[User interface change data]
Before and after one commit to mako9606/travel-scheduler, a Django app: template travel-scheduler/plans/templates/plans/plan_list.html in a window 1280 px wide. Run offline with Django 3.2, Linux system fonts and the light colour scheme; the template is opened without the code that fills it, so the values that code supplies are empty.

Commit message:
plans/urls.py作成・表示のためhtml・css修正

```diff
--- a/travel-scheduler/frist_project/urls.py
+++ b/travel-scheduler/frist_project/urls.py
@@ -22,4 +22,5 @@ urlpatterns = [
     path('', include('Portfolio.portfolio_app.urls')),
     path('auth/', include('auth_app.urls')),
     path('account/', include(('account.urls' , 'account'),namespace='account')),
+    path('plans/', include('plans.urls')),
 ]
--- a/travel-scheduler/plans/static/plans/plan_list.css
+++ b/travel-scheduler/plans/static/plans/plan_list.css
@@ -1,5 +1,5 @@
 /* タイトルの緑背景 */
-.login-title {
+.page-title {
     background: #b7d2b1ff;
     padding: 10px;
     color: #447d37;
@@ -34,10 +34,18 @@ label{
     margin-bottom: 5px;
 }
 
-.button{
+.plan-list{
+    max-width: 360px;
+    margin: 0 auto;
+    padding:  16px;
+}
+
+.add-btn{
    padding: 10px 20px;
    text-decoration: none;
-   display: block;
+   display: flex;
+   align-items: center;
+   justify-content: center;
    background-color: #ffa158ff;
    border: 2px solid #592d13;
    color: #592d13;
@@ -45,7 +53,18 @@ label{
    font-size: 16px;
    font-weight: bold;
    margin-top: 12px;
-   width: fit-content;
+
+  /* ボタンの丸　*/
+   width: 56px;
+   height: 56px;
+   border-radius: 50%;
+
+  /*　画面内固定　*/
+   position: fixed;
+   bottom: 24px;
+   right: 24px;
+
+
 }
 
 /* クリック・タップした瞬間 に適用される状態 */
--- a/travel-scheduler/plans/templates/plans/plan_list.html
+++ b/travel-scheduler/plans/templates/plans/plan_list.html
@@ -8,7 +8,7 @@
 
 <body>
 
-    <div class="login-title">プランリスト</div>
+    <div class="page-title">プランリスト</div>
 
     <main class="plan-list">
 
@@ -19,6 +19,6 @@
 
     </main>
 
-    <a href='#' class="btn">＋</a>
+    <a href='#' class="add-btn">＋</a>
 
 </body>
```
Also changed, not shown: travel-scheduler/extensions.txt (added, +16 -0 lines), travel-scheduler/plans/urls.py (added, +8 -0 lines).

> [WHAT YOU WILL DO]:
Copy out the records above exactly and completely.

> [TASK SOLUTION]:
Before and after one commit to mako9606/travel-scheduler, a Django app: template travel-scheduler/plans/templates/plans/plan_list.html in a window 1280 px wide. Run offline with Django 3.2, Linux system fonts and the light colour scheme; the template is opened without the code that fills it, so the values that code supplies are empty.

Commit message:
plans/urls.py作成・表示のためhtml・css修正

```diff
--- a/travel-scheduler/frist_project/urls.py
+++ b/travel-scheduler/frist_project/urls.py
@@ -22,4 +22,5 @@ urlpatterns = [
     path('', include('Portfolio.portfolio_app.urls')),
     path('auth/', include('auth_app.urls')),
     path('account/', include(('account.urls' , 'account'),namespace='account')),
+    path('plans/', include('plans.urls')),
 ]
--- a/travel-scheduler/plans/static/plans/plan_list.css
+++ b/travel-scheduler/plans/static/plans/plan_list.css
@@ -1,5 +1,5 @@
 /* タイトルの緑背景 */
-.login-title {
+.page-title {
     background: #b7d2b1ff;
     padding: 10px;
     color: #447d37;
@@ -34,10 +34,18 @@ label{
     margin-bottom: 5px;
 }
 
-.button{
+.plan-list{
+    max-width: 360px;
+    margin: 0 auto;
+    padding:  16px;
+}
+
+.add-btn{
    padding: 10px 20px;
    text-decoration: none;
-   display: block;
+   display: flex;
+   align-items: center;
+   justify-content: center;
    background-color: #ffa158ff;
    border: 2px solid #592d13;
    color: #592d13;
@@ -45,7 +53,18 @@ label{
    font-size: 16px;
    font-weight: bold;
    margin-top: 12px;
-   width: fit-content;
+
+  /* ボタンの丸　*/
+   width: 56px;
+   height: 56px;
+   border-radius: 50%;
+
+  /*　画面内固定　*/
+   position: fixed;
+   bottom: 24px;
+   right: 24px;
+
+
 }
 
 /* クリック・タップした瞬間 に適用される状態 */
--- a/travel-scheduler/plans/templates/plans/plan_list.html
+++ b/travel-scheduler/plans/templates/plans/plan_list.html
@@ -8,7 +8,7 @@
 
 <body>
 
-    <div class="login-title">プランリスト</div>
+    <div class="page-title">プランリスト</div>
 
     <main class="plan-list">
 
@@ -19,6 +19,6 @@
 
     </main>
 
-    <a href='#' class="btn">＋</a>
+    <a href='#' class="add-btn">＋</a>
 
 </body>
```
Also changed, not shown: travel-scheduler/extensions.txt (added, +16 -0 lines), travel-scheduler/plans/urls.py (added, +8 -0 lines).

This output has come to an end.